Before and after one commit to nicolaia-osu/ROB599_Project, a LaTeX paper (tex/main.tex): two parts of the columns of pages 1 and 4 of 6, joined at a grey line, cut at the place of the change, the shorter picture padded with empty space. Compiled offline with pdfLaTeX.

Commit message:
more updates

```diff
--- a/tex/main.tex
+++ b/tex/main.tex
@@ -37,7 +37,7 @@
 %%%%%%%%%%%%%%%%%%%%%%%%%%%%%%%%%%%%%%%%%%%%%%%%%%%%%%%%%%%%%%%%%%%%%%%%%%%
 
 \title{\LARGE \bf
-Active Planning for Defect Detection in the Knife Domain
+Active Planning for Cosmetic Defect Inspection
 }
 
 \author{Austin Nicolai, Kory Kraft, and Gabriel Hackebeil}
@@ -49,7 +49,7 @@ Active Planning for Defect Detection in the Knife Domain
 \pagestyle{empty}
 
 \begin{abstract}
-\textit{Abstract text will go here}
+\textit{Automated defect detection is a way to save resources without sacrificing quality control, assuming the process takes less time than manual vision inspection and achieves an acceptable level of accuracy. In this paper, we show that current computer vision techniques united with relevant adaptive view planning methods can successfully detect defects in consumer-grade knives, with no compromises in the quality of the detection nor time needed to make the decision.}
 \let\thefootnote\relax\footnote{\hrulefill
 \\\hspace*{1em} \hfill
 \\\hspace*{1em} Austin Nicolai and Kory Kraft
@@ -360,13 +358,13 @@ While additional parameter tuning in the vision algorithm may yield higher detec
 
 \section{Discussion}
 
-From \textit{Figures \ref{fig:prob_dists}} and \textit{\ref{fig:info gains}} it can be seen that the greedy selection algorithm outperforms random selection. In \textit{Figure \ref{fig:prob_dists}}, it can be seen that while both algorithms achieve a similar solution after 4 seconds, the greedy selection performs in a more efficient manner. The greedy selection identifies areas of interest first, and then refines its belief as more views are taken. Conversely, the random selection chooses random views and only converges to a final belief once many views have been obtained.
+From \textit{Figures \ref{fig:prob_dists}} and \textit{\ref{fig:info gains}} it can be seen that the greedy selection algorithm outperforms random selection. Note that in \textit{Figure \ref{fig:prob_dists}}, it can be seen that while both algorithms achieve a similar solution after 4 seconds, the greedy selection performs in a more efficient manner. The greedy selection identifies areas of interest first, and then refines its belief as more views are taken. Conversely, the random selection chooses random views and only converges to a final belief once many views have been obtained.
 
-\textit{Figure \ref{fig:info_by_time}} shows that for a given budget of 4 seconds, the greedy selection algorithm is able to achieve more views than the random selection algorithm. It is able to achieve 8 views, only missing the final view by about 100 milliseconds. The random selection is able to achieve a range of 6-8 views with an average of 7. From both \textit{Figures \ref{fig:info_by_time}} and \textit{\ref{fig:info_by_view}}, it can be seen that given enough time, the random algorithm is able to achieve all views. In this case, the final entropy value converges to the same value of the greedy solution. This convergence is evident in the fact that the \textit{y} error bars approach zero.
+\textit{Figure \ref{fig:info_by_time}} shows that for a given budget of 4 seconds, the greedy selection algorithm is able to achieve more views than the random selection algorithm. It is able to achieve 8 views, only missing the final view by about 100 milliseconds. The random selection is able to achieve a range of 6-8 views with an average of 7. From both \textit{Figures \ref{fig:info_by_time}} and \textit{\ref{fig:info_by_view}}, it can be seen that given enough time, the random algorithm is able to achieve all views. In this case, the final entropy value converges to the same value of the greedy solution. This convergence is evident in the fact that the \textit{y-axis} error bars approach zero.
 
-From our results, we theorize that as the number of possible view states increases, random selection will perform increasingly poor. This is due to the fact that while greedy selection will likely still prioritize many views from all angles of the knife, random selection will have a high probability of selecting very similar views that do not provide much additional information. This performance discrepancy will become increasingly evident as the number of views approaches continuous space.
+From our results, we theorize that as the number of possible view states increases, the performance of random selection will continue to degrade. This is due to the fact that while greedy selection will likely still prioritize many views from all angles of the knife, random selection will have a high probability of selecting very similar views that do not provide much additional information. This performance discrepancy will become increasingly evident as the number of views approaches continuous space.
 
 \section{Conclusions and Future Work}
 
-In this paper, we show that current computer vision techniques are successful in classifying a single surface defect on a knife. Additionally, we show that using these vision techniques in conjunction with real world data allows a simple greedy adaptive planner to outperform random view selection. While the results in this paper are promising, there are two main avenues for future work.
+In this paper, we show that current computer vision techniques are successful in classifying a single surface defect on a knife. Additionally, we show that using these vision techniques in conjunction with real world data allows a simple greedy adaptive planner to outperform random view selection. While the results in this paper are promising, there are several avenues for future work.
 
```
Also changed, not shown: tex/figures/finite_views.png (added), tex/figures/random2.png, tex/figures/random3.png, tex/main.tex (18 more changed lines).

------------------------------------

■ WHAT YOU HAVE TO DO ■
A reply that repeats all the data exactly is required.

■ ANSWER TO THIS EXERCISE ■
Before and after one commit to nicolaia-osu/ROB599_Project, a LaTeX paper (tex/main.tex): two parts of the columns of pages 1 and 4 of 6, joined at a grey line, cut at the place of the change, the shorter picture padded with empty space. Compiled offline with pdfLaTeX.

Commit message:
more updates

```diff
--- a/tex/main.tex
+++ b/tex/main.tex
@@ -37,7 +37,7 @@
 %%%%%%%%%%%%%%%%%%%%%%%%%%%%%%%%%%%%%%%%%%%%%%%%%%%%%%%%%%%%%%%%%%%%%%%%%%%
 
 \title{\LARGE \bf
-Active Planning for Defect Detection in the Knife Domain
+Active Planning for Cosmetic Defect Inspection
 }
 
 \author{Austin Nicolai, Kory Kraft, and Gabriel Hackebeil}
@@ -49,7 +49,7 @@ Active Planning for Defect Detection in the Knife Domain
 \pagestyle{empty}
 
 \begin{abstract}
-\textit{Abstract text will go here}
+\textit{Automated defect detection is a way to save resources without sacrificing quality control, assuming the process takes less time than manual vision inspection and achieves an acceptable level of accuracy. In this paper, we show that current computer vision techniques united with relevant adaptive view planning methods can successfully detect defects in consumer-grade knives, with no compromises in the quality of the detection nor time needed to make the decision.}
 \let\thefootnote\relax\footnote{\hrulefill
 \\\hspace*{1em} \hfill
 \\\hspace*{1em} Austin Nicolai and Kory Kraft
@@ -360,13 +358,13 @@ While additional parameter tuning in the vision algorithm may yield higher detec
 
 \section{Discussion}
 
-From \textit{Figures \ref{fig:prob_dists}} and \textit{\ref{fig:info gains}} it can be seen that the greedy selection algorithm outperforms random selection. In \textit{Figure \ref{fig:prob_dists}}, it can be seen that while both algorithms achieve a similar solution after 4 seconds, the greedy selection performs in a more efficient manner. The greedy selection identifies areas of interest first, and then refines its belief as more views are taken. Conversely, the random selection chooses random views and only converges to a final belief once many views have been obtained.
+From \textit{Figures \ref{fig:prob_dists}} and \textit{\ref{fig:info gains}} it can be seen that the greedy selection algorithm outperforms random selection. Note that in \textit{Figure \ref{fig:prob_dists}}, it can be seen that while both algorithms achieve a similar solution after 4 seconds, the greedy selection performs in a more efficient manner. The greedy selection identifies areas of interest first, and then refines its belief as more views are taken. Conversely, the random selection chooses random views and only converges to a final belief once many views have been obtained.
 
-\textit{Figure \ref{fig:info_by_time}} shows that for a given budget of 4 seconds, the greedy selection algorithm is able to achieve more views than the random selection algorithm. It is able to achieve 8 views, only missing the final view by about 100 milliseconds. The random selection is able to achieve a range of 6-8 views with an average of 7. From both \textit{Figures \ref{fig:info_by_time}} and \textit{\ref{fig:info_by_view}}, it can be seen that given enough time, the random algorithm is able to achieve all views. In this case, the final entropy value converges to the same value of the greedy solution. This convergence is evident in the fact that the \textit{y} error bars approach zero.
+\textit{Figure \ref{fig:info_by_time}} shows that for a given budget of 4 seconds, the greedy selection algorithm is able to achieve more views than the random selection algorithm. It is able to achieve 8 views, only missing the final view by about 100 milliseconds. The random selection is able to achieve a range of 6-8 views with an average of 7. From both \textit{Figures \ref{fig:info_by_time}} and \textit{\ref{fig:info_by_view}}, it can be seen that given enough time, the random algorithm is able to achieve all views. In this case, the final entropy value converges to the same value of the greedy solution. This convergence is evident in the fact that the \textit{y-axis} error bars approach zero.
 
-From our results, we theorize that as the number of possible view states increases, random selection will perform increasingly poor. This is due to the fact that while greedy selection will likely still prioritize many views from all angles of the knife, random selection will have a high probability of selecting very similar views that do not provide much additional information. This performance discrepancy will become increasingly evident as the number of views approaches continuous space.
+From our results, we theorize that as the number of possible view states increases, the performance of random selection will continue to degrade. This is due to the fact that while greedy selection will likely still prioritize many views from all angles of the knife, random selection will have a high probability of selecting very similar views that do not provide much additional information. This performance discrepancy will become increasingly evident as the number of views approaches continuous space.
 
 \section{Conclusions and Future Work}
 
-In this paper, we show that current computer vision techniques are successful in classifying a single surface defect on a knife. Additionally, we show that using these vision techniques in conjunction with real world data allows a simple greedy adaptive planner to outperform random view selection. While the results in this paper are promising, there are two main avenues for future work.
+In this paper, we show that current computer vision techniques are successful in classifying a single surface defect on a knife. Additionally, we show that using these vision techniques in conjunction with real world data allows a simple greedy adaptive planner to outperform random view selection. While the results in this paper are promising, there are several avenues for future work.
 
```
Also changed, not shown: tex/figures/finite_views.png (added), tex/figures/random2.png, tex/figures/random3.png, tex/main.tex (18 more changed lines).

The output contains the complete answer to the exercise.